If you’re approaching retirement, you have some decisions to make about your Social Security benefits. There are strategies to consider, depending on your age and marital status, to help you make the most of your upcoming benefits.
As an individual, you can start receiving your retirement benefit at any point between age 62 and 70. Your full retirement age varies based on the year you were born. For people born after 1960, full retirement age is 67. You can visit the Social Security Administration to find your full retirement age.
When deciding what age to begin benefits, it’s important to review lifetime benefits for both members of the couple, not just a ‘break even’ analysis for each. If you can afford it, consider delaying receipt of benefits or using a strategy that employs filing a restricted application.
For couples born before January 2, 1954, where the higher earner has reached full retirement age but has not filed for personal benefits, and the lower-earning spouse will receive more with their personal benefit, consider using a spousal benefit to bridge the higher earner from full retirement age to age 70.
If you’re divorced, you may be eligible to receive benefits equal to half of your ex-spouse's full retirement amount if you start receiving benefits at your full retirement age.
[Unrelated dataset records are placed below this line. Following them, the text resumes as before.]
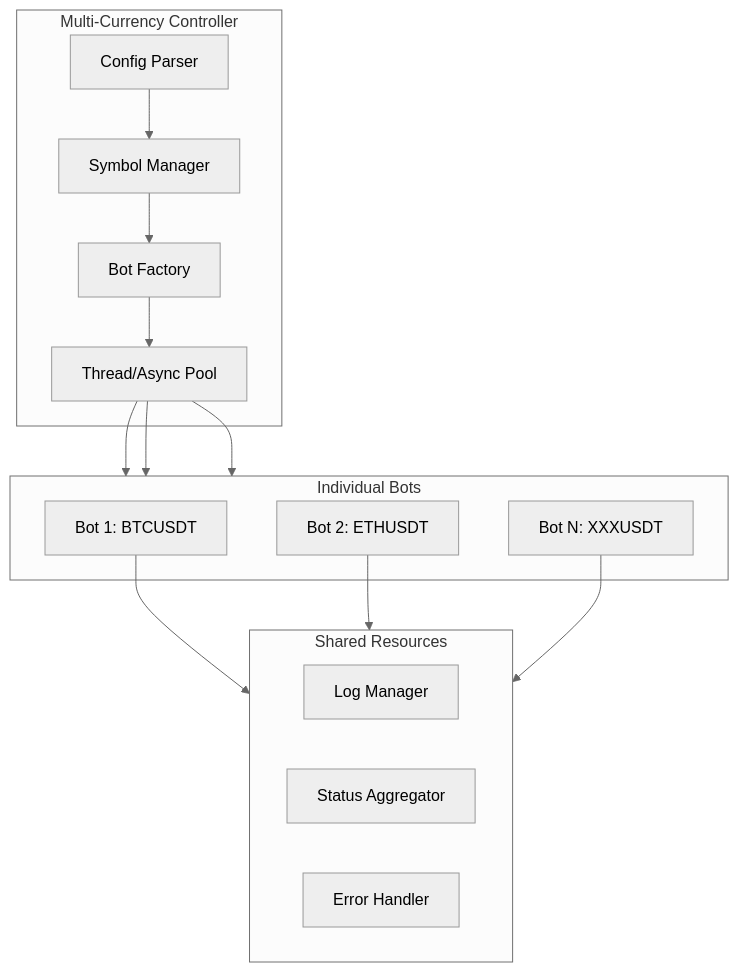
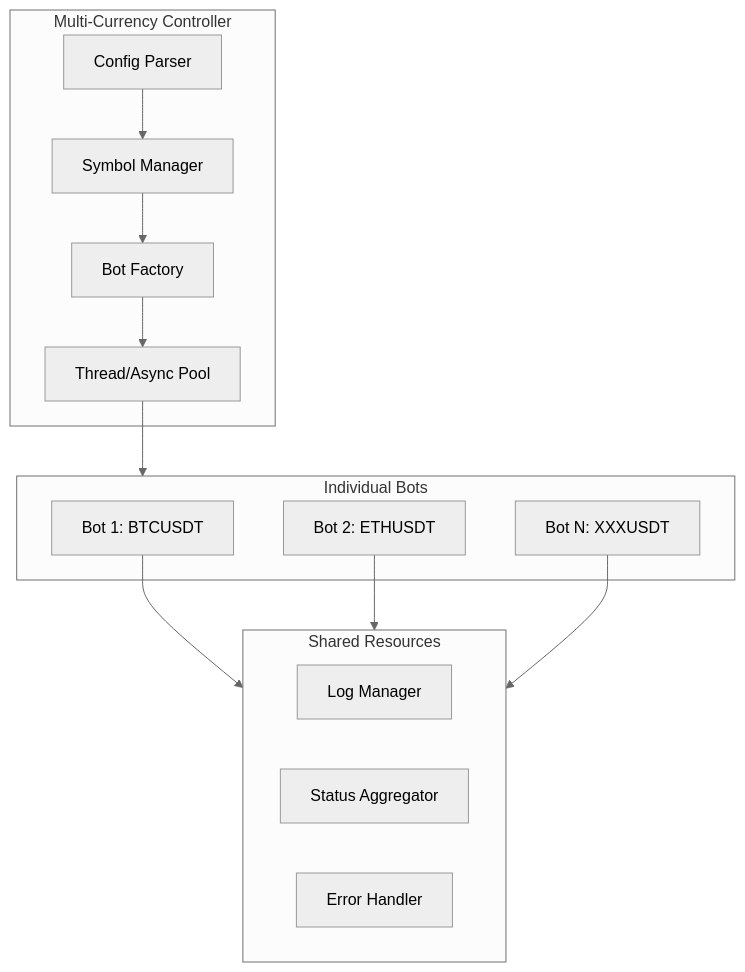
The third of 4 diagrams in README.md (aoooeg/AS-Grid), drawn with Mermaid (neutral theme) before and after one commit. The commit also changed other lines of this file and 1 other file, not shown here.

Commit message:
Add Buy Me a Coffee link

````diff
--- a/README.md
+++ b/README.md
@@ -129,25 +131,25 @@
 ```mermaid
 flowchart TB
     subgraph Controller["Multi-Currency Controller"]
         A2[Config Parser] --> B2[Symbol Manager]
         B2 --> C2[Bot Factory]
         C2 --> D2[Thread/Async Pool]
     end
 
     subgraph Bots["Individual Bots"]
         E2[Bot 1: BTCUSDT]
         F2[Bot 2: ETHUSDT]
         G2[Bot N: XXXUSDT]
     end
 
     subgraph Shared["Shared Resources"]
         H2[Log Manager]
         I2[Status Aggregator]
         J2[Error Handler]
     end
 
-    D2 --> Bots & Bots & Bots
+    D2 --> Bots
     E2 --> Shared
     F2 --> Shared
     G2 --> Shared
 ```
````
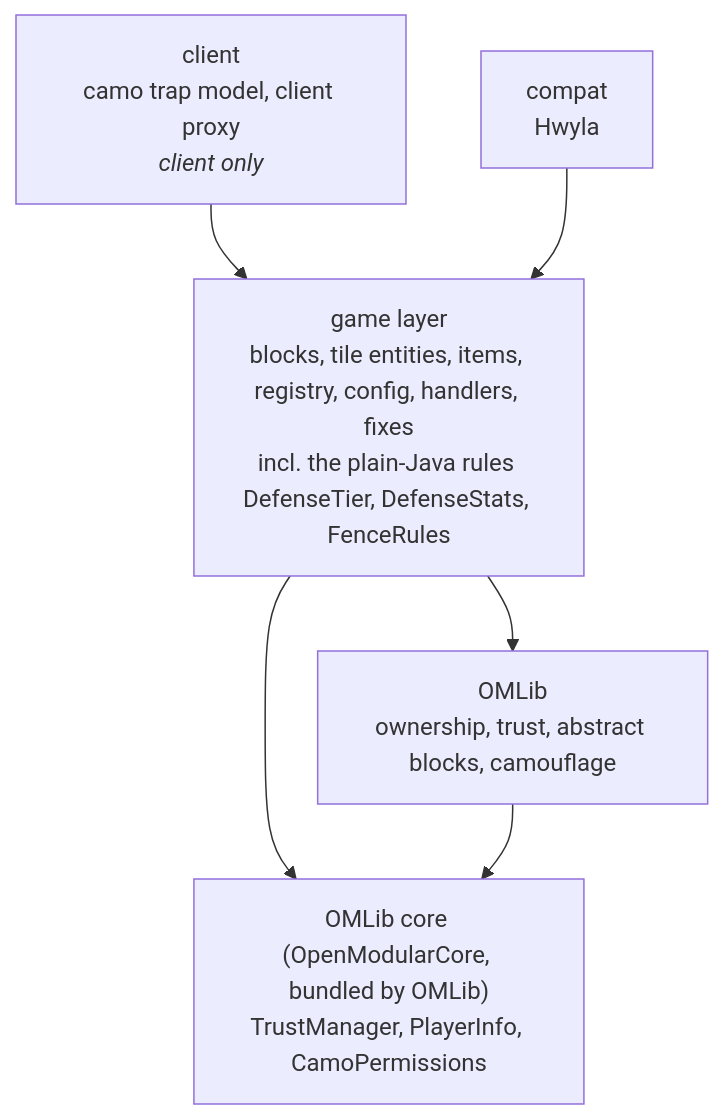
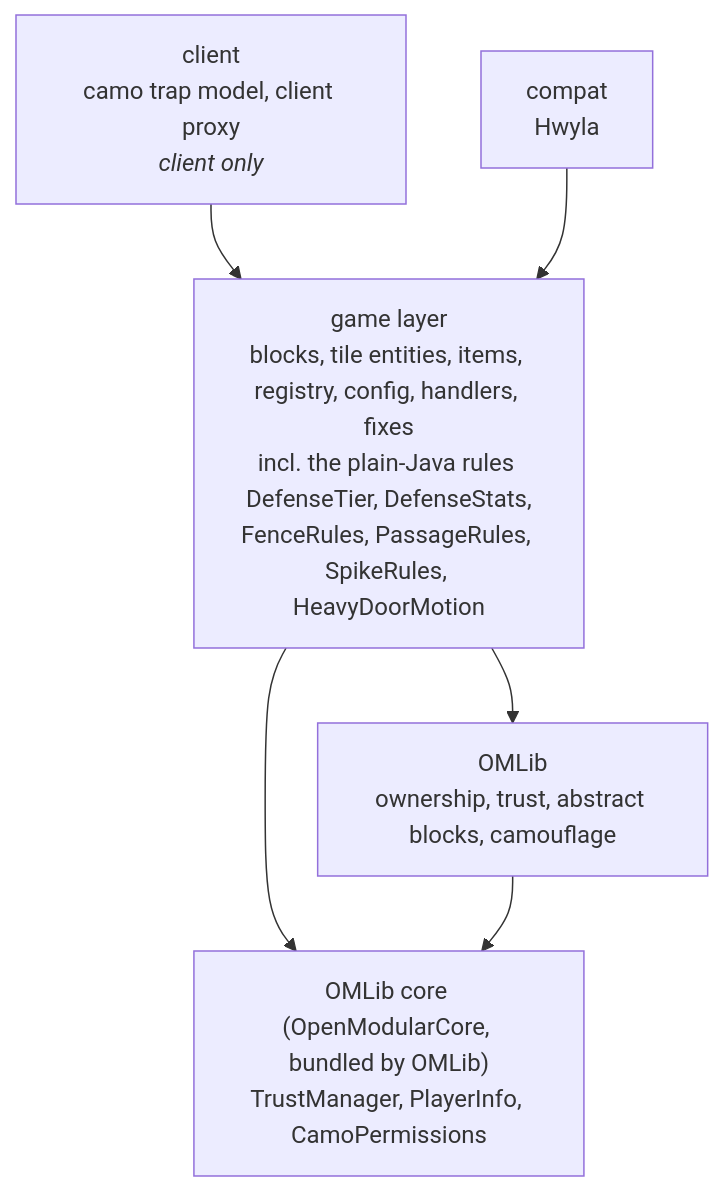
Before and after one commit to OpenModularTurretsTeam/OpenModularPassiveDefense: the diagram in docs/architecture.md, drawn with Mermaid. The commit also changed other lines of this file and 245 other files, not shown here.

````diff
--- a/docs/architecture.md
+++ b/docs/architecture.md
@@ -25,13 +25,13 @@
 ```mermaid
 flowchart TB
     client["client<br/>camo trap model, client proxy<br/><i>client only</i>"]
-    game["game layer<br/>blocks, tile entities, items, registry, config, handlers, fixes<br/>incl. the plain-Java rules DefenseTier, DefenseStats, FenceRules"]
+    game["game layer<br/>blocks, tile entities, items, registry, config, handlers, fixes<br/>incl. the plain-Java rules DefenseTier, DefenseStats,<br/>FenceRules, PassageRules, SpikeRules, HeavyDoorMotion"]
     compat["compat<br/>Hwyla"]
     omlib["OMLib<br/>ownership, trust, abstract blocks, camouflage"]
     omlibcore["OMLib core (OpenModularCore, bundled by OMLib)<br/>TrustManager, PlayerInfo, CamoPermissions"]
     client --> game
     compat --> game
     game --> omlib
     game --> omlibcore
     omlib --> omlibcore
 ```
````
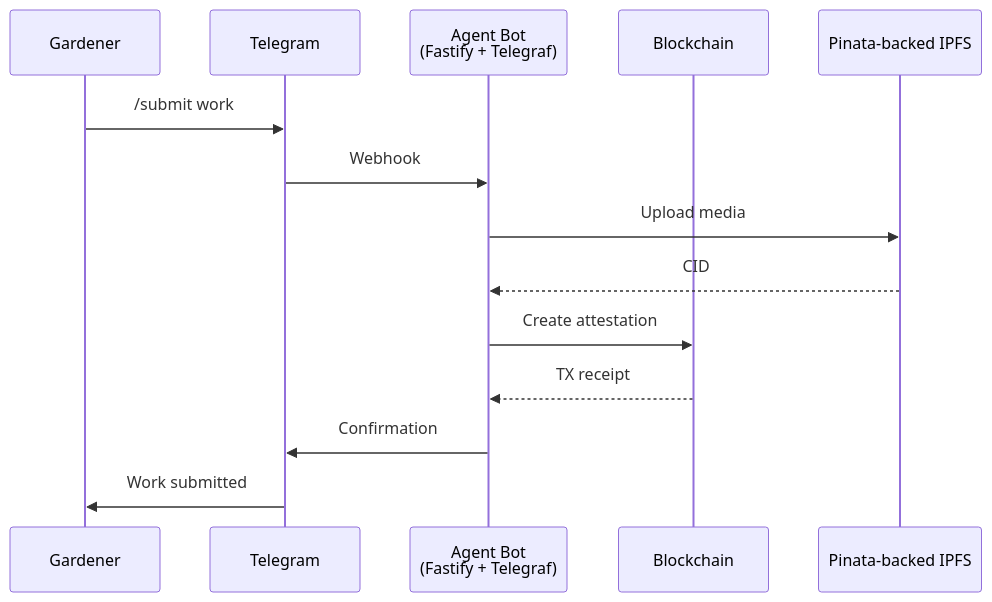
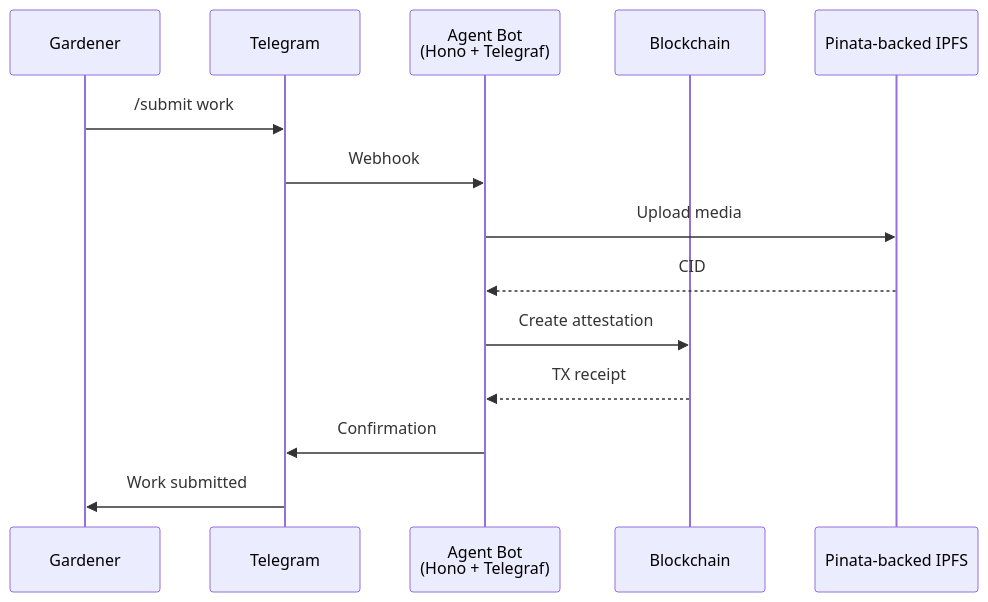
Before and after one commit to greenpill-dev-guild/green-goods: the diagram in docs/docs/builders/packages/agent.mdx, drawn with Mermaid. The commit also changed other lines of this file and 33 other files, not shown here.

````diff
--- a/docs/docs/builders/packages/agent.mdx
+++ b/docs/docs/builders/packages/agent.mdx
@@ -22,17 +22,17 @@
 ```mermaid
 sequenceDiagram
     participant G as Gardener
     participant TG as Telegram
-    participant Bot as Agent Bot<br/>(Fastify + Telegraf)
+    participant Bot as Agent Bot<br/>(Hono + Telegraf)
     participant Chain as Blockchain
     participant IPFS as Pinata-backed IPFS
 
     G->>TG: /submit work
     TG->>Bot: Webhook
     Bot->>IPFS: Upload media
     IPFS-->>Bot: CID
     Bot->>Chain: Create attestation
     Chain-->>Bot: TX receipt
     Bot->>TG: Confirmation
     TG->>G: Work submitted
 ```
````
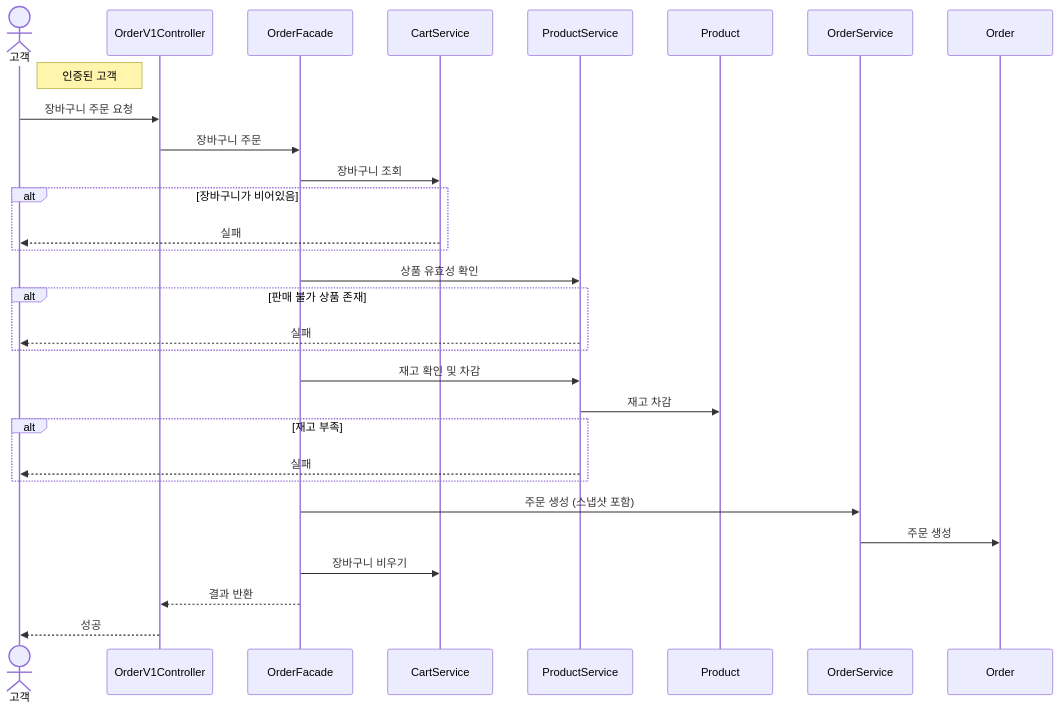
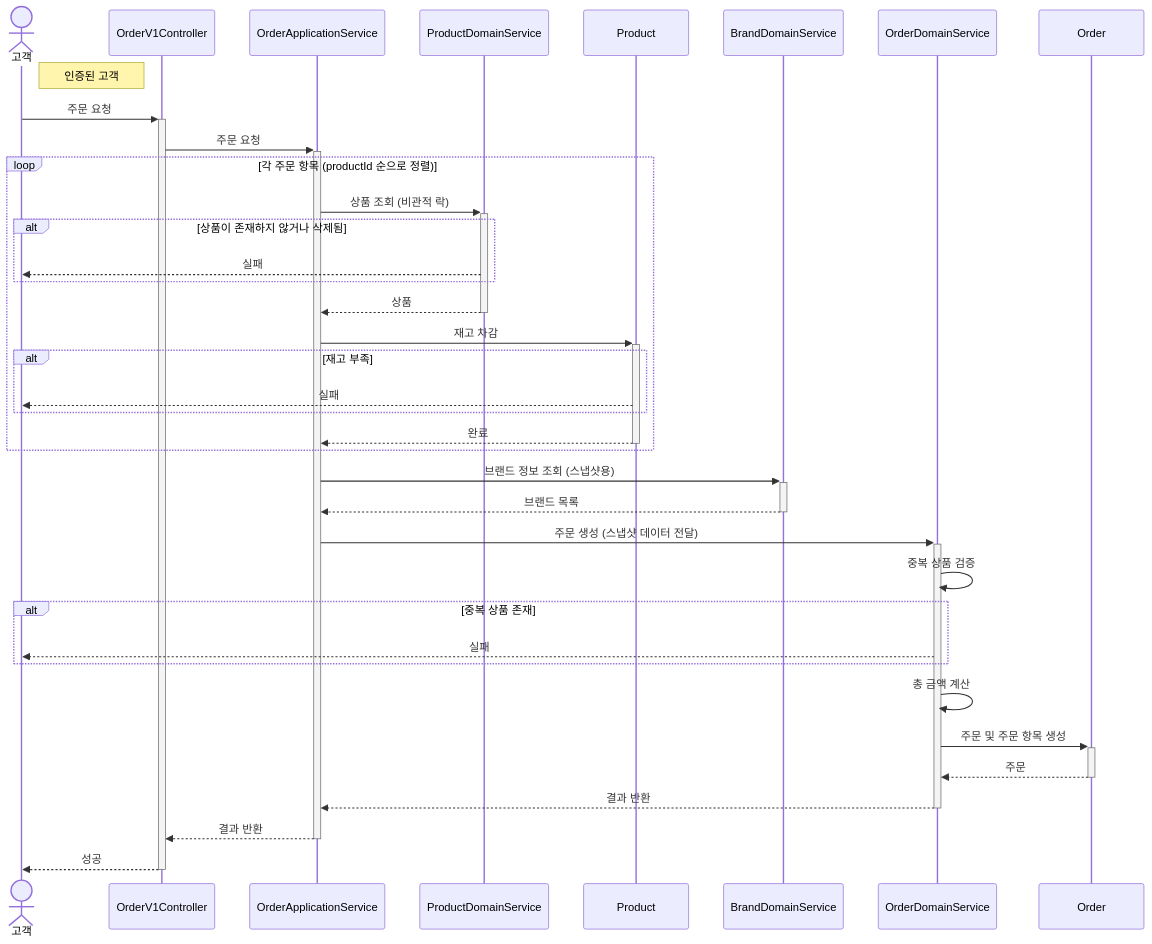
The third of 5 diagrams in .docs/02-sequence-diagrams.md (Loopers-dev-lab/loop-pack-be-l2-vol3-java), drawn with Mermaid before and after one commit. The commit also changed other lines of this file and 79 other files, not shown here.

````diff
--- a/.docs/02-sequence-diagrams.md
+++ b/.docs/02-sequence-diagrams.md
@@ -103,40 +115,45 @@
 ```mermaid
 sequenceDiagram
     actor 고객
     participant OrderV1Controller
-    participant OrderFacade
-    participant CartService
-    participant ProductService
+    participant OrderApplicationService
+    participant ProductDomainService
     participant Product
-    participant OrderService
+    participant BrandDomainService
+    participant OrderDomainService
     participant Order
 
     Note right of 고객: 인증된 고객
 
-    고객->>OrderV1Controller: 장바구니 주문 요청
-    OrderV1Controller->>OrderFacade: 장바구니 주문
+    고객->>+OrderV1Controller: 주문 요청
+    OrderV1Controller->>+OrderApplicationService: 주문 요청
 
-    OrderFacade->>CartService: 장바구니 조회
-    alt 장바구니가 비어있음
-        CartService-->>고객: 실패
+    loop 각 주문 항목 (productId 순으로 정렬)
+        OrderApplicationService->>+ProductDomainService: 상품 조회 (비관적 락)
+        alt 상품이 존재하지 않거나 삭제됨
+            ProductDomainService-->>고객: 실패
+        end
+        ProductDomainService-->>-OrderApplicationService: 상품
+        OrderApplicationService->>+Product: 재고 차감
+        alt 재고 부족
+            Product-->>고객: 실패
+        end
+        Product-->>-OrderApplicationService: 완료
     end
 
-    OrderFacade->>ProductService: 상품 유효성 확인
-    alt 판매 불가 상품 존재
-        ProductService-->>고객: 실패
+    OrderApplicationService->>+BrandDomainService: 브랜드 정보 조회 (스냅샷용)
+    BrandDomainService-->>-OrderApplicationService: 브랜드 목록
+
+    OrderApplicationService->>+OrderDomainService: 주문 생성 (스냅샷 데이터 전달)
+    OrderDomainService->>OrderDomainService: 중복 상품 검증
+    alt 중복 상품 존재
+        OrderDomainService-->>고객: 실패
     end
+    OrderDomainService->>OrderDomainService: 총 금액 계산
+    OrderDomainService->>+Order: 주문 및 주문 항목 생성
+    Order-->>-OrderDomainService: 주문
 
-    OrderFacade->>ProductService: 재고 확인 및 차감
-    ProductService->>Product: 재고 차감
-    alt 재고 부족
-        ProductService-->>고객: 실패
-    end
-
-    OrderFacade->>OrderService: 주문 생성 (스냅샷 포함)
-    OrderService->>Order: 주문 생성
-
-    OrderFacade->>CartService: 장바구니 비우기
-
-    OrderFacade-->>OrderV1Controller: 결과 반환
-    OrderV1Controller-->>고객: 성공
+    OrderDomainService-->>-OrderApplicationService: 결과 반환
+    OrderApplicationService-->>-OrderV1Controller: 결과 반환
+    OrderV1Controller-->>-고객: 성공
 ```
````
You can claim spousal benefits based on a former spouse’s work history if:
If you wait until your full retirement age, you are eligible to use the restricted application strategy to let your personal benefit grow until you reach age 70, and if your delayed personal benefit is greater, you can collect that instead.
Note: Collecting spousal benefits does not affect your ex-spouse’s or their new spouse’s benefits.
You are eligible to collect up to 100 percent of your deceased spouse’s benefit at full retirement age, or you can collect reduced benefits starting at age 60.
As you can tell, there are a lot of scenarios and options. A financial advisor can help you evaluate the best strategy for your situation. Contact us to get started.
Investing and wealth management products are not FDIC insured, have no bank guarantee, may lose value, are not a deposit and are not insured by any federal government agency.